The staﬀ noted that the Committee had previously indicated that, in the longer run, it intends to operate with no more securities holdings than necessary to implement monetary policy eﬃciently and eﬀectively. In considering the eﬀectiveness of the operating regime, the staﬀ observed that over recent years, the Federal Reserve had been able to implement monetary policy in an environment with ample reserves by adjusting administered rates–including the rates on required and excess reserve balances and the oﬀered rate at the overnight reverse repurchase agreement facility–without needing to actively manage the supply of reserves. Over this period, the eﬀective federal funds rate was generally steady at levels well within the Committee’s target range despite substantial changes in the level of reserves in the banking system and signiﬁcant changes in money markets, regulations, and ﬁnancial institutions’ business models. In addition, other money market rates generally moved closely with the federal funds rate. The current regime was therefore eﬀective both in providing control of the policy rate and in ensuring transmission of the policy stance to other rates and broader ﬁnancial markets.
The aggregate level of reserves had already declined by $1.2 trillion from a peak level of $2.8 trillion reached in October 2014; the decline stemmed from both reductions in asset holdings and increases in nonreserve liabilities such as Federal Reserve notes in circulation. Some recent survey information and other evidence suggested that reserves might begin to approach an eﬃcient level later this year. Against this backdrop, the staﬀ presented options for substantially slowing the decline in reserves by ending the reduction in asset holdings at some point over the latter half of this year and thereafter holding the size of the SOMA portfolio roughly constant for a time so that the average level of reserves would fall at a very gradual pace reﬂecting the trend growth in other Federal Reserve liabilities.
The staﬀ also described options for communicating plans both for the operating regime and for the completion of the normalization of the size of the balance sheet. If the Committee reached a decision to continue using its current operating regime, announcing this decision after the current meeting would help reduce uncertainty about both the long-run implementation framework and the likely evolution of the balance sheet. In addition, the Committee could revise its previous communications to make clear that it was ﬂexible in its approach to normalizing the balance sheet and was prepared to change the details of its balance sheet normalization plans in light of economic and ﬁnancial developments if necessary to support the FOMC’s broader policy goals. The staﬀ noted that, after the end of asset redemptions, the Desk could reinvest principal payments received from holdings of agency MBS in Treasury securities as directed.
Participants noted some of the key advantages of the Federal Reserve’s current operating regime, including good control of the policy rate in a variety of conditions and good transmission to other money market rates and broader ﬁnancial markets. They observed that a regime that controlled the policy rate through active management of the supply of reserves likely would have disadvantages. In particular, the level and variability of reserve demand and supply were likely to be much larger than in the period before the crisis, and stabilizing the policy rate in this environment would require large and frequent open market operations.

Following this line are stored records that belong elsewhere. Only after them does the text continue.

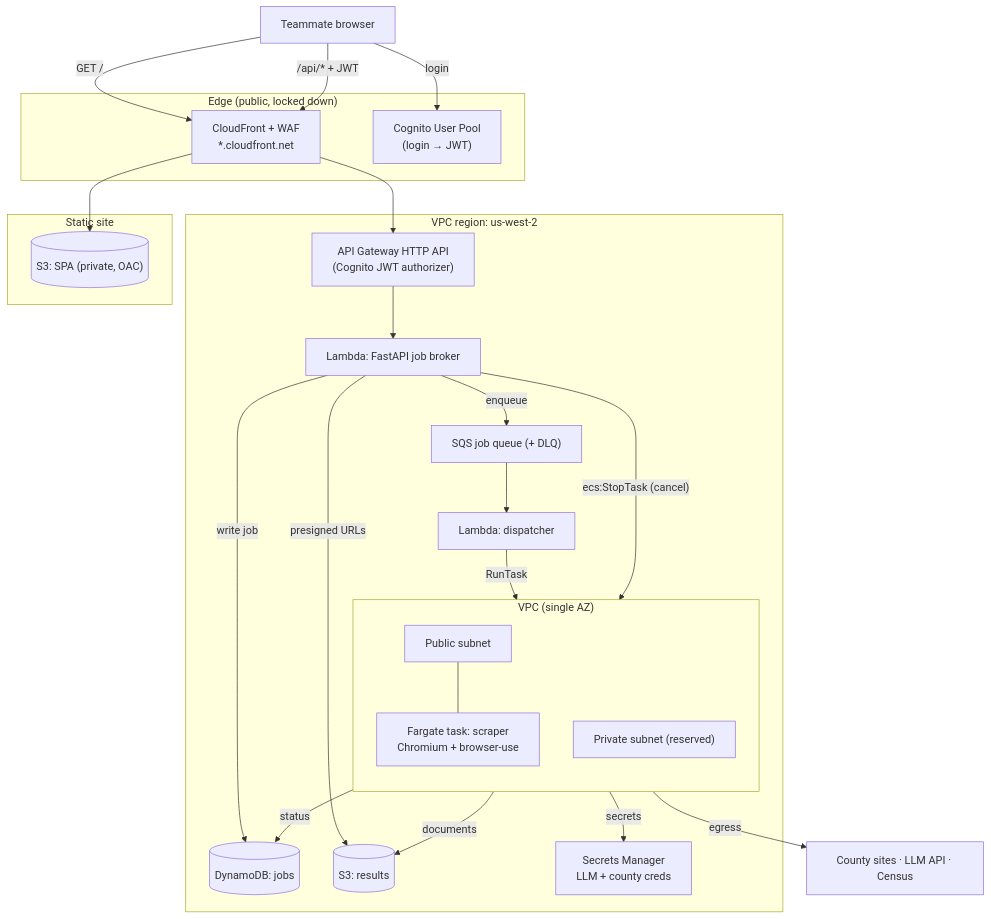
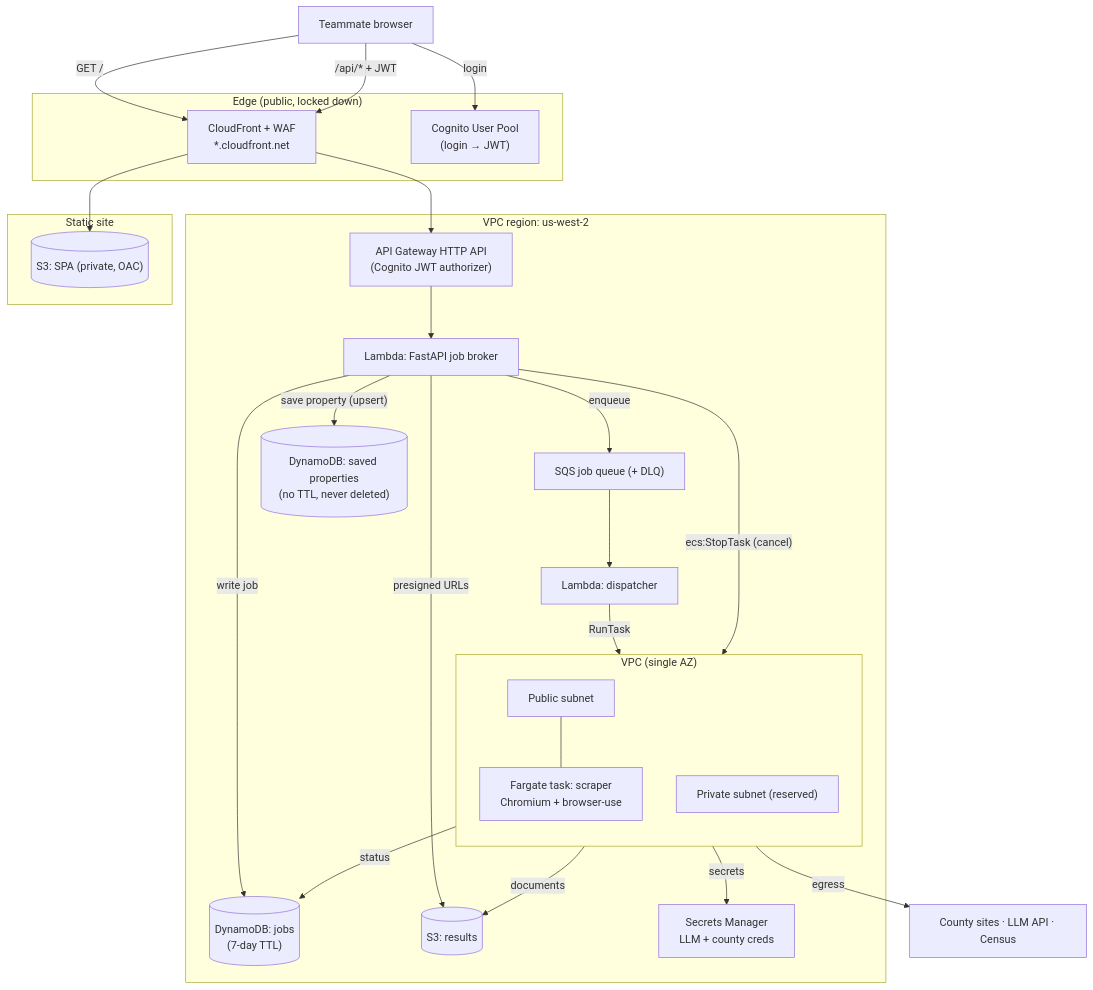
The first of 4 diagrams in docs/architecture.md (jjacks25/survey-art), drawn with Mermaid before and after one commit. The commit also changed other lines of this file and 11 other files, not shown here.

First line of the commit message:
Add a permanent saved-properties list, independent of run history

````diff
--- a/docs/architecture.md
+++ b/docs/architecture.md
@@ -25,46 +25,48 @@
 ```mermaid
 flowchart TB
     user["Teammate browser"]
 
     subgraph edge["Edge (public, locked down)"]
         cf["CloudFront + WAF<br/>*.cloudfront.net"]
         cognito["Cognito User Pool<br/>(login → JWT)"]
     end
 
     subgraph region["VPC region: us-west-2"]
         apigw["API Gateway HTTP API<br/>(Cognito JWT authorizer)"]
         api["Lambda: FastAPI job broker"]
         sqs["SQS job queue (+ DLQ)"]
         dispatch["Lambda: dispatcher"]
 
         subgraph vpc["VPC (single AZ)"]
             direction TB
             pub["Public subnet"]
             worker["Fargate task: scraper<br/>Chromium + browser-use"]
             priv["Private subnet (reserved)"]
             pub --- worker
         end
 
-        ddb[("DynamoDB: jobs")]
+        ddb[("DynamoDB: jobs<br/>(7-day TTL)")]
+        savedddb[("DynamoDB: saved properties<br/>(no TTL, never deleted)")]
         s3res[("S3: results")]
         secrets["Secrets Manager<br/>LLM + county creds"]
     end
 
     subgraph static["Static site"]
         s3site[("S3: SPA (private, OAC)")]
     end
 
     external["County sites · LLM API · Census"]
 
     user -->|login| cognito
     user -->|"GET /"| cf --> s3site
     user -->|"/api/* + JWT"| cf --> apigw --> api
     api -->|write job| ddb
+    api -->|"save property (upsert)"| savedddb
     api -->|enqueue| sqs --> dispatch -->|RunTask| worker
     worker -->|documents| s3res
     worker -->|status| ddb
     worker -->|secrets| secrets
     worker -->|egress| external
     api -->|presigned URLs| s3res
     api -->|"ecs:StopTask (cancel)"| worker
 ```
````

Participants judged that, in light of their extensive previous discussions, it was now appropriate to provide the public with more certainty that the Federal Reserve would continue to use its current operating regime.
Participants discussed market commentary that suggested that the process of balance sheet normalization might be inﬂuencing ﬁnancial markets. Participants noted that the ongoing reduction in the Federal Reserve’s asset holdings had proceeded smoothly for more than a year, with no signiﬁcant eﬀects on ﬁnancial markets. The gradual reduction in securities holdings had been announced well in advance and, as intended, was proceeding largely in the background, with the federal funds rate remaining the Committee’s primary tool for adjusting the stance of policy. Nonetheless, some investors might have interpreted previous communications as indicating that a very high threshold would have to be met before the Committee would be willing to adjust its balance sheet normalization plans. Participants observed that, although the target range for the federal funds rate was the Committee’s primary means of adjusting the stance of policy, the balance sheet normalization process should proceed in a way that supports the achievement of the Federal Reserve’s dual- mandate goals of maximum employment and stable prices. Consistent with this principle, participants agreed that it was important to be ﬂexible in managing the process of balance sheet normalization, and that it would be appropriate to adjust the details of balance sheet normalization plans in light of economic and ﬁnancial developments if necessary to achieve the Committee’s macroeconomic objectives.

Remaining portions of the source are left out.